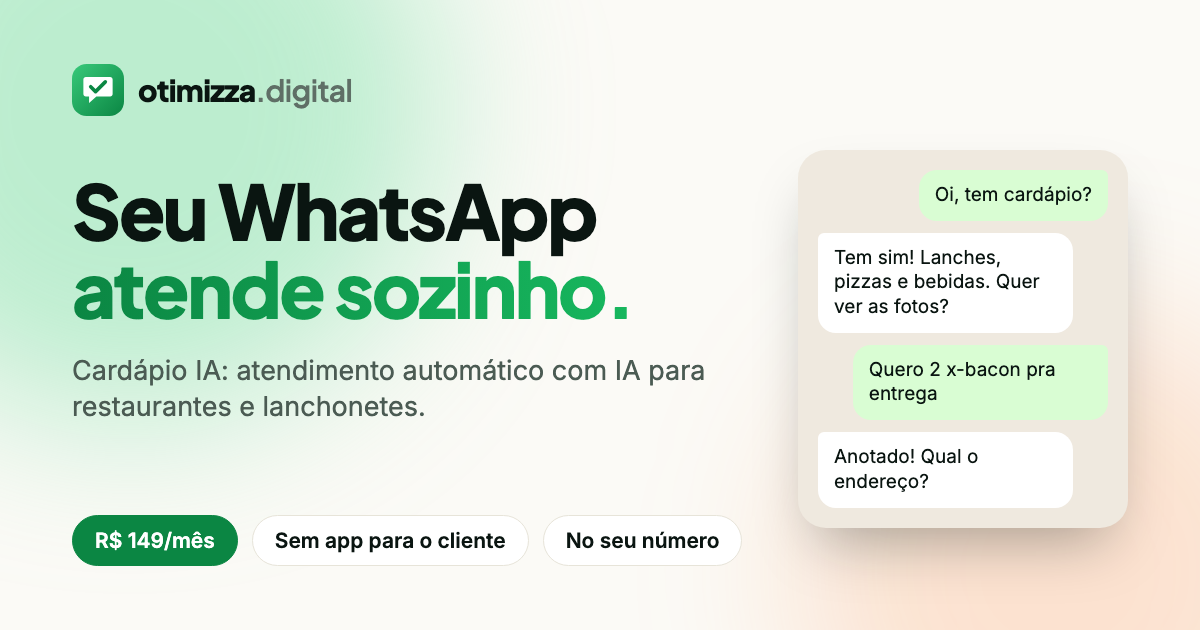
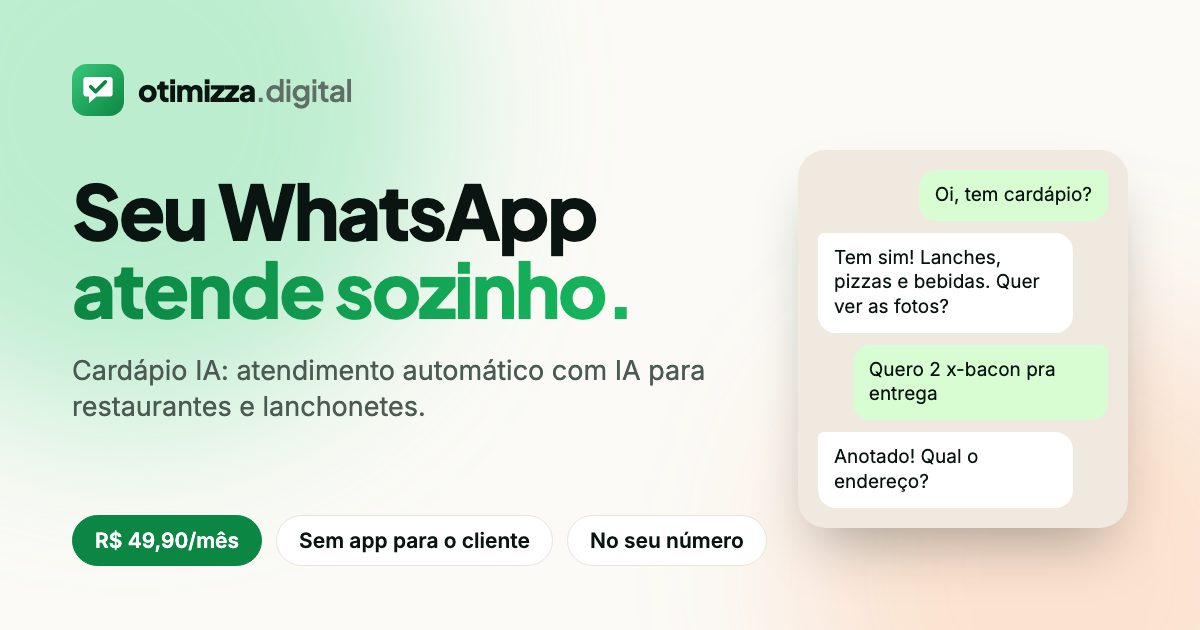
Preço do plano: R$ 49,90 por mês
Atualiza o preço em todo o site: plano, contador da home, calculadora,
barra do celular, páginas de segmento, FAQ, metadados, JSON-LD
(Offer 49.90), llms.txt e imagem de compartilhamento. O contador
animado passa a aceitar casas decimais.

Changed region(s): [[0.0925, 0.8143, 0.6167, 0.9048]]

diff --git a/index.html b/index.html
@@ -4,7 +4,7 @@
     <meta charset="UTF-8" />
     <meta name="viewport" content="width=device-width, initial-scale=1.0" />
     <title>Atendimento automático no WhatsApp para restaurantes | Cardápio IA</title>
-    <meta name="description" content="Atendente de WhatsApp com inteligência artificial para restaurantes, lanchonetes e pizzarias: mostra o cardápio, anota pedidos e confirma entrega. R$ 149/mês." />
+    <meta name="description" content="Atendente de WhatsApp com inteligência artificial para restaurantes, lanchonetes e pizzarias: mostra o cardápio, anota pedidos e confirma entrega. R$ 49,90/mês." />
     <meta name="robots" content="index,follow,max-image-preview:large,max-snippet:-1,max-video-preview:-1" />
     <link rel="canonical" href="https://otimizza.digital/" />
     <link rel="alternate" hreflang="pt-BR" href="https://otimizza.digital/" />
@@ -25,7 +25,7 @@
     <meta property="og:locale" content="pt_BR" />
     <meta property="og:site_name" content="Otimizza Digital" />
     <meta property="og:title" content="Seu WhatsApp atende sozinho. Até na hora do rush." />
-    <meta property="og:description" content="Cardápio IA: atendente de WhatsApp com inteligência artificial para restaurantes e lanchonetes. Anota pedidos, confirma entrega e pagamento e avisa a cozinha. R$ 149/mês." />
+    <meta property="og:description" content="Cardápio IA: atendente de WhatsApp com inteligência artificial para restaurantes e lanchonetes. Anota pedidos, confirma entrega e pagamento e avisa a cozinha. R$ 49,90/mês." />
     <meta property="og:url" content="https://otimizza.digital/" />
     <meta property="og:image" content="https://otimizza.digital/social-cover.png" />
     <meta property="og:image:type" content="image/png" />
@@ -34,10 +34,10 @@
     <meta property="og:image:alt" content="Cardápio IA, da Otimizza Digital: seu WhatsApp atende sozinho." />
     <meta name="twitter:card" content="summary_large_image" />
     <meta name="twitter:title" content="Seu WhatsApp atende sozinho. Até na hora do rush." />
-    <meta name="twitter:description" content="Atendente de WhatsApp com IA para restaurantes e lanchonetes. R$ 149/mês, sem app para o cliente." />
+    <meta name="twitter:description" content="Atendente de WhatsApp com IA para restaurantes e lanchonetes. R$ 49,90/mês, sem app para o cliente." />
     <meta name="twitter:image" content="https://otimizza.digital/social-cover.png" />
 
-    <script type="application/ld+json">{"@context": "https://schema.org", "@graph": [{"@type": "Organization", "@id": "https://otimizza.digital/#organization", "name": "Otimizza Digital", "url": "https://otimizza.digital/", "logo": {"@type": "ImageObject", "url": "https://otimizza.digital/icon-512.png", "width": 512, "height": 512}, "email": "tony.ananias@gmail.com", "telephone": "+5518981868701", "address": {"@type": "PostalAddress", "addressLocality": "Presidente Prudente", "addressRegion": "SP", "addressCountry": "BR"}, "areaServed": [{"@type": "City", "name": "Presidente Prudente"}, {"@type": "Country", "name": "Brasil"}], "founder": {"@type": "Person", "name": "Tony Ananias", "url": "https://tonyananias.com.br/sobre/"}, "contactPoint": {"@type": "ContactPoint", "contactType": "sales", "telephone": "+5518981868701", "availableLanguage": "Portuguese", "url": "https://wa.me/5518981868701"}, "sameAs": ["https://www.instagram.com/otimizza_digital/"]}, {"@type": "WebSite", "@id": "https://otimizza.digital/#website", "url": "https://otimizza.digital/", "name": "Otimizza Digital", "inLanguage": "pt-BR", "publisher": {"@id": "https://otimizza.digital/#organization"}}, {"@type": "WebPage", "@id": "https://otimizza.digital/#webpage", "url": "https://otimizza.digital/", "name": "Atendimento automático no WhatsApp para restaurantes | Cardápio IA", "inLanguage": "pt-BR", "isPartOf": {"@id": "https://otimizza.digital/#website"}, "about": {"@id": "https://otimizza.digital/#software"}, "primaryImageOfPage": {"@type": "ImageObject", "url": "https://otimizza.digital/social-cover.png"}, "dateModified": "2026-11-04"}, {"@type": "SoftwareApplication", "@id": "https://otimizza.digital/#software", "name": "Cardápio IA", "applicationCategory": "BusinessApplication", "applicationSubCategory": "Atendimento e pedidos pelo WhatsApp", "operatingSystem": "Web, WhatsApp", "url": "https://otimizza.digital/", "image": "https://otimizza.digital/social-cover.png", "description": "Atendente de WhatsApp com inteligência artificial para restaurantes, lanchonetes, pizzarias, marmitarias e açaiterias: mostra o cardápio com fotos, anota pedidos, confirma endereço e pagamento, entende áudio e avisa a cozinha.", "featureList": ["Atendimento 24h no número de WhatsApp do restaurante", "Cardápio com fotos enviado na conversa", "Anotação de pedidos com total e taxa de entrega", "Confirmação de endereço e forma de pagamento", "Entende mensagens de áudio", "Painel de pedidos em tempo real e modo cozinha", "Cardápio online por link", "Gestão de entregadores", "Integração com PDV via Open Delivery e webhook", "Resumo diário de vendas no WhatsApp"], "audience": {"@type": "BusinessAudience", "audienceType": "Restaurantes, lanchonetes, pizzarias, marmitarias e açaiterias"}, "offers": {"@type": "Offer", "price": "149.00", "priceCurrency": "BRL", "url": "https://otimizza.digital/#precos", "availability": "https://schema.org/InStock", "priceSpecification": {"@type": "UnitPriceSpecification", "price": "149.00", "priceCurrency": "BRL", "unitText": "mês", "referenceQuantity": {"@type": "QuantitativeValue", "value": 1, "unitCode": "MON"}}, "description": "Plano único por número de WhatsApp, pagamento mensal."}, "provider": {"@id": "https://otimizza.digital/#organization"}, "publisher": {"@id": "https://otimizza.digital/#organization"}}]}</script>
+    <script type="application/ld+json">{"@context": "https://schema.org", "@graph": [{"@type": "Organization", "@id": "https://otimizza.digital/#organization", "name": "Otimizza Digital", "url": "https://otimizza.digital/", "logo": {"@type": "ImageObject", "url": "https://otimizza.digital/icon-512.png", "width": 512, "height": 512}, "email": "tony.ananias@gmail.com", "telephone": "+5518981868701", "address": {"@type": "PostalAddress", "addressLocality": "Presidente Prudente", "addressRegion": "SP", "addressCountry": "BR"}, "areaServed": [{"@type": "City", "name": "Presidente Prudente"}, {"@type": "Country", "name": "Brasil"}], "founder": {"@type": "Person", "name": "Tony Ananias", "url": "https://tonyananias.com.br/sobre/"}, "contactPoint": {"@type": "ContactPoint", "contactType": "sales", "telephone": "+5518981868701", "availableLanguage": "Portuguese", "url": "https://wa.me/5518981868701"}, "sameAs": ["https://www.instagram.com/otimizza_digital/"]}, {"@type": "WebSite", "@id": "https://otimizza.digital/#website", "url": "https://otimizza.digital/", "name": "Otimizza Digital", "inLanguage": "pt-BR", "publisher": {"@id": "https://otimizza.digital/#organization"}}, {"@type": "WebPage", "@id": "https://otimizza.digital/#webpage", "url": "https://otimizza.digital/", "name": "Atendimento automático no WhatsApp para restaurantes | Cardápio IA", "inLanguage": "pt-BR", "isPartOf": {"@id": "https://otimizza.digital/#website"}, "about": {"@id": "https://otimizza.digital/#software"}, "primaryImageOfPage": {"@type": "ImageObject", "url": "https://otimizza.digital/social-cover.png"}, "dateModified": "2026-11-04"}, {"@type": "SoftwareApplication", "@id": "https://otimizza.digital/#software", "name": "Cardápio IA", "applicationCategory": "BusinessApplication", "applicationSubCategory": "Atendimento e pedidos pelo WhatsApp", "operatingSystem": "Web, WhatsApp", "url": "https://otimizza.digital/", "image": "https://otimizza.digital/social-cover.png", "description": "Atendente de WhatsApp com inteligência artificial para restaurantes, lanchonetes, pizzarias, marmitarias e açaiterias: mostra o cardápio com fotos, anota pedidos, confirma endereço e pagamento, entende áudio e avisa a cozinha.", "featureList": ["Atendimento 24h no número de WhatsApp do restaurante", "Cardápio com fotos enviado na conversa", "Anotação de pedidos com total e taxa de entrega", "Confirmação de endereço e forma de pagamento", "Entende mensagens de áudio", "Painel de pedidos em tempo real e modo cozinha", "Cardápio online por link", "Gestão de entregadores", "Integração com PDV via Open Delivery e webhook", "Resumo diário de vendas no WhatsApp"], "audience": {"@type": "BusinessAudience", "audienceType": "Restaurantes, lanchonetes, pizzarias, marmitarias e açaiterias"}, "offers": {"@type": "Offer", "price": "49.90", "priceCurrency": "BRL", "url": "https://otimizza.digital/#precos", "availability": "https://schema.org/InStock", "priceSpecification": {"@type": "UnitPriceSpecification", "price": "49.90", "priceCurrency": "BRL", "unitText": "mês", "referenceQuantity": {"@type": "QuantitativeValue", "value": 1, "unitCode": "MON"}}, "description": "Plano único por número de WhatsApp, pagamento mensal."}, "provider": {"@id": "https://otimizza.digital/#organization"}, "publisher": {"@id": "https://otimizza.digital/#organization"}}]}</script>
   </head>
   <body>
     <div id="root"></div>

diff --git a/src/lib/segments.ts b/src/lib/segments.ts
@@ -46,7 +46,7 @@ export const SEGMENTS: Segment[] = [
     label: "Pizzaria",
     metaTitle: "Atendimento automático no WhatsApp para pizzaria | Cardápio IA",
     metaDescription:
-      "Robô de WhatsApp com IA para pizzaria: anota sabores, meio a meio, tamanho e borda, confirma endereço e pagamento e manda o pedido para a cozinha. R$ 149/mês.",
+      "Robô de WhatsApp com IA para pizzaria: anota sabores, meio a meio, tamanho e borda, confirma endereço e pagamento e manda o pedido para a cozinha. R$ 49,90/mês.",
     ogTitle: "Sua pizzaria atendendo todo mundo no WhatsApp, até na sexta à noite.",
     eyebrow: "Cardápio IA para pizzarias",
     h1: "Atendimento automático no WhatsApp para",
@@ -94,7 +94,7 @@ export const SEGMENTS: Segment[] = [
     label: "Hamburgueria",
     metaTitle: "Atendimento automático no WhatsApp para hamburgueria e lanchonete | Cardápio IA",
     metaDescription:
-      "Robô de WhatsApp com IA para hamburgueria e lanchonete: entende “xbacon”, anota adicionais e observações como “sem cebola” e manda o pedido para a chapa. R$ 149/mês.",
+      "Robô de WhatsApp com IA para hamburgueria e lanchonete: entende “xbacon”, anota adicionais e observações como “sem cebola” e manda o pedido para a chapa. R$ 49,90/mês.",
     ogTitle: "Sua hamburgueria atendendo no WhatsApp enquanto a chapa trabalha.",
     eyebrow: "Cardápio IA para hamburguerias e lanchonetes",
     h1: "Atendimento automático no WhatsApp para",
@@ -142,7 +142,7 @@ export const SEGMENTS: Segment[] = [
     label: "Marmitaria",
     metaTitle: "Atendimento automático no WhatsApp para marmitaria | Cardápio IA",
     metaDescription:
-      "Robô de WhatsApp com IA para marmitaria: informa o cardápio do dia, anota tamanho e prato, respeita o horário de corte e organiza as entregas do almoço. R$ 149/mês.",
+      "Robô de WhatsApp com IA para marmitaria: informa o cardápio do dia, anota tamanho e prato, respeita o horário de corte e organiza as entregas do almoço. R$ 49,90/mês.",
     ogTitle: "Sua marmitaria fechando os pedidos do almoço sem ficar presa no celular.",
     eyebrow: "Cardápio IA para marmitarias",
     h1: "Atendimento automático no WhatsApp para",
@@ -190,7 +190,7 @@ export const SEGMENTS: Segment[] = [
     label: "Açaiteria",
     metaTitle: "Atendimento automático no WhatsApp para açaiteria | Cardápio IA",
     metaDescription:
-      "Robô de WhatsApp com IA para açaiteria: anota tamanho, acompanhamentos e adicionais, avisa quando um item acabou e manda o pedido para o balcão. R$ 149/mês.",
+      "Robô de WhatsApp com IA para açaiteria: anota tamanho, acompanhamentos e adicionais, avisa quando um item acabou e manda o pedido para o balcão. R$ 49,90/mês.",
     ogTitle: "Sua açaiteria montando cada copo certo, direto do WhatsApp.",
     eyebrow: "Cardápio IA para açaiterias",
     h1: "Atendimento automático no WhatsApp para",

diff --git a/src/components/ui/Counter.tsx b/src/components/ui/Counter.tsx
@@ -6,11 +6,13 @@ type CounterProps = {
   prefix?: string;
   suffix?: string;
   duration?: number;
+  /** casas decimais (ex.: 2 para centavos) */
+  decimals?: number;
   className?: string;
 };
 
 /** Counts up from 0 when it scrolls into view. Respects reduced motion. */
-export function Counter({ to, prefix = "", suffix = "", duration = 1.6, className }: CounterProps) {
+export function Counter({ to, prefix = "", suffix = "", duration = 1.6, decimals = 0, className }: CounterProps) {
   const ref = useRef<HTMLSpanElement>(null);
   const inView = useInView(ref, { once: true, margin: "-40px" });
   const reduce = useReducedMotion();
@@ -19,7 +21,8 @@ export function Counter({ to, prefix = "", suffix = "", duration = 1.6, classNam
     const el = ref.current;
     if (!el) return;
     const write = (v: number) => {
-      el.textContent = `${prefix}${Math.round(v).toLocaleString("pt-BR")}${suffix}`;
+      const n = decimals ? v : Math.round(v);
+      el.textContent = `${prefix}${n.toLocaleString("pt-BR", { minimumFractionDigits: decimals, maximumFractionDigits: decimals })}${suffix}`;
     };
     if (reduce) {
       write(to);
@@ -28,11 +31,13 @@ export function Counter({ to, prefix = "", suffix = "", duration = 1.6, classNam
     if (!inView) return;
     const controls = animate(0, to, { duration, ease: [0.16, 1, 0.3, 1], onUpdate: write });
     return () => controls.stop();
-  }, [inView, reduce, to, prefix, suffix, duration]);
+  }, [inView, reduce, to, prefix, suffix, duration, decimals]);
 
   return (
     <span ref={ref} className={className}>
-      {prefix}0{suffix}
+      {prefix}
+      {(0).toLocaleString("pt-BR", { minimumFractionDigits: decimals, maximumFractionDigits: decimals })}
+      {suffix}
     </span>
   );
 }

diff --git a/src/components/sections/Pricing.tsx b/src/components/sections/Pricing.tsx
@@ -163,7 +163,7 @@ function Calculator_() {
               <strong className="text-white">
                 {ordersToPay} {ordersToPay === 1 ? "pedido" : "pedidos"} por mês
               </strong>{" "}
-              já pagam os {brl(BRAND.price)} do plano.
+              já pagam os {brl(BRAND.price, 2)} do plano.
             </p>
           </div>
         </div>
@@ -213,9 +213,9 @@ export function Pricing() {
                   <span className="text-2xl font-bold text-muted sm:text-3xl">R$</span>
                   <span className="relative inline-block text-7xl font-extrabold leading-[0.85] tracking-tighter tabular-nums sm:text-8xl">
                     {/* invisible real value reserves width (and is what screen readers read) */}
-                    <span className="invisible">{BRAND.price}</span>
+                    <span className="invisible">{BRAND.price.toLocaleString("pt-BR", { minimumFractionDigits: 2 })}</span>
                     <span aria-hidden="true" className="absolute inset-0 text-left">
-                      <Counter to={BRAND.price} duration={1.4} />
+                      <Counter to={BRAND.price} duration={1.4} decimals={2} />
                     </span>
                   </span>
                   <span className="pb-1 text-lg font-semibold text-muted">/mês</span>

diff --git a/src/lib/content.ts b/src/lib/content.ts
@@ -5,7 +5,7 @@ export const BRAND = {
   product: "Cardápio IA",
   city: "Presidente Prudente, SP",
   phoneLabel: "(18) 98186-8701",
-  price: 149,
+  price: 49.9,
 } as const;
 
 const WA_MAIN = "5518981868701";
@@ -76,7 +76,7 @@ export const FAQ_ITEMS = [
   },
   {
     q: "Tem fidelidade ou taxa de instalação?",
-    a: "Essas condições são combinadas na conversa de contratação pelo WhatsApp. O valor do plano é R$ 149 por mês.",
+    a: "Essas condições são combinadas na conversa de contratação pelo WhatsApp. O valor do plano é R$ 49,90 por mês.",
   },
   {
     q: "Atende fora de Presidente Prudente?",
@@ -87,3 +87,6 @@ export const FAQ_ITEMS = [
     a: "É um atendente com inteligência artificial, mas não é aquele robô de menu com “digite 1”. O cliente escreve ou manda áudio do jeito dele e a IA entende, mostra o cardápio digital com fotos e anota o pedido. Quando precisa, passa a conversa para uma pessoa da equipe.",
   },
 ] as const;
+
+/** Preço formatado com centavos, ex.: "R$ 49,90". */
+export const PRICE_LABEL = brl(BRAND.price, 2);

diff --git a/src/components/pages/SegmentPage.tsx b/src/components/pages/SegmentPage.tsx
@@ -64,7 +64,7 @@ function SegmentHero({ s }: { s: Segment }) {
             </Button>
           </div>
           <ul className="mt-7 flex flex-col items-center gap-x-6 gap-y-2 text-sm font-medium text-muted sm:flex-row sm:flex-wrap sm:justify-center lg:justify-start">
-            {["Sem app para o cliente", "No número que você já usa", `${brl(BRAND.price)}/mês, plano único`].map((t) => (
+            {["Sem app para o cliente", "No número que você já usa", `${brl(BRAND.price, 2)}/mês, plano único`].map((t) => (
               <li key={t} className="inline-flex items-center gap-2">
                 <span className="grid size-5 place-items-center rounded-full bg-brand-100 text-brand-700">
                   <Check className="size-3" strokeWidth={3} aria-hidden="true" />

diff --git a/src/components/sections/Hero.tsx b/src/components/sections/Hero.tsx
@@ -12,7 +12,7 @@ import { BarChart3, Bell, CheckCheck, ChefHat, Check } from "lucide-react";
 import { Button } from "@/components/ui/Button";
 import { Container } from "@/components/ui/Section";
 import { WhatsAppIcon } from "@/components/ui/Icons";
-import { LINKS, EASE } from "@/lib/content";
+import { LINKS, EASE, PRICE_LABEL } from "@/lib/content";
 
 /* ------------------------------------------------------------------ */
 /* Conversation script (mirrors the real Cardápio IA demo)            */
@@ -375,7 +375,7 @@ const rise: Variants = {
 const TRUST = [
   "Sem app para o cliente baixar",
   "No número que você já usa",
-  "R$ 149/mês, plano único",
+  `${PRICE_LABEL}/mês, plano único`,
 ];
 
 export function Hero() {

diff --git a/src/components/sections/MobileCTA.tsx b/src/components/sections/MobileCTA.tsx
@@ -42,7 +42,7 @@ export function MobileCTA() {
           <div className="glass flex items-center justify-between gap-3 rounded-full py-2 pl-5 pr-2 shadow-[0_20px_50px_-12px_rgb(10_21_17/0.45)]">
             <p className="leading-tight">
               <span className="block font-display text-sm font-extrabold text-ink">Cardápio IA</span>
-              <span className="text-xs text-muted">{brl(BRAND.price)}/mês · plano único</span>
+              <span className="text-xs text-muted">{brl(BRAND.price, 2)}/mês · plano único</span>
             </p>
             <Button href={LINKS.start} icon={<WhatsAppIcon className="size-[18px]" />} className="h-11">
               Falar agora

diff --git a/src/components/sections/SocialProof.tsx b/src/components/sections/SocialProof.tsx
@@ -37,7 +37,7 @@ const STATS = [
   { node: <Counter to={24} suffix="h" />, label: "de atendimento no seu WhatsApp, inclusive no rush" },
   { node: <Counter to={0} />, label: "apps para o seu cliente instalar" },
   { node: <Counter to={3} />, label: "passos do cardápio ao primeiro pedido" },
-  { node: <Counter to={149} prefix="R$ " />, label: "por mês, plano único por número de WhatsApp" },
+  { node: <Counter to={49.9} prefix="R$ " decimals={2} />, label: "por mês, plano único por número de WhatsApp" },
 ];
 
 const INTEGRATIONS: { label: string; icon: ReactNode }[] = [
◆ ◆ ◆ ◆
YOUR TASK:
Each line above that contains "WhatsAppIcon" counts once; report the resulting number and nothing else.

OUTPUT OF THE TASK:
2